Emily Barker - The Toerag Sessions - For Folk's Sake
Once, every two or three years, an artist comes along so fully formed and talented that they fast become one of your favourite musicians, and when Emily Barker, supported by the very talented multi-instrumentalists of the Red Clay Halo, released their debut record Despite the Snow in 2009, this writer quickly fell under her spell. Now, six years and three records later, Emily Barker is releasing what can be touted as a ‘greatest-hits’, of sorts.
The Toerag Sessions LP sees Barker, alone, recording and reinterpreting some of her favourite tracks from her career thus far. The record is so called because that is where Barker recorded this album, following in the footsteps of Jack White, who recorded at the same studio with the White Stripes back in 2003. The mention of White is not just for show; Barker, much like White practices with his Third Man Records label, recorded these 12 tracks live, straight onto tape, with no digital interference. The result is something raw, something beautiful, and something so instantly timeless.

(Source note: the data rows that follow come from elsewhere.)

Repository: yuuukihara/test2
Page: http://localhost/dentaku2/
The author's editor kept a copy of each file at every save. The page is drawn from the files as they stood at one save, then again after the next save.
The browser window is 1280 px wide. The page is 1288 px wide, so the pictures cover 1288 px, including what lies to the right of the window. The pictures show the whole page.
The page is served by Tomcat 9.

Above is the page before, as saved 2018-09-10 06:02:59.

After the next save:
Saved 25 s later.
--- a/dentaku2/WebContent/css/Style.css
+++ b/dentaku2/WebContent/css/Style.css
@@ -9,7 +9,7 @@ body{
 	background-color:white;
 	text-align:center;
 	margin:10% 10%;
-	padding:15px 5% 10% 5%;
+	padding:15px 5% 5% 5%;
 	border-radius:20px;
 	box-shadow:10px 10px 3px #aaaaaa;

It is immediately obvious that this record is Barker’s homage to her love of Americana. Her songs tell tales and paint vivid pictures, much like country records do, and the attention to detail for this passion can be traced through the songs and even the record cover itself, which sees a newly quiffed Barker staring into the middle distance, acoustic in hand, as if ready to begin recording. The best example of this story-telling can be found on ‘Lord I Want an Exit’, taken from one of Barker’s first bands, the low-country, and detailing the sorrow and sadness of a man left behind by his partner’s death; “Is there an Angel down the hallway/to take me to her side/I want death’s dark veil to cover me tonight”. Barker doesn’t do false sentimentality; her voice cracks with the emotion and depth of the lyrics. It is almost as if she is singing direct to the listener, and for a musician, there are not many greater compliments that can be given.
The up-tempo toe-tapping, harmonica playing, hoe-down aping ‘Blackbird’ follows, and is further testament to Barker’s ability in musical diversity, and what was once a favourite of the Red Clay Halo has been given new life with a new arrangement. It really is testament to Barker that she has the confidence and the skills to reinterpret and re-imagine tracks from her career. Not only is this record a chance to become acquainted with the stellar work of Emily Barker, for old fans, it serves as just another reminder of her talent. A masterpiece, by an artist at the very top of her game.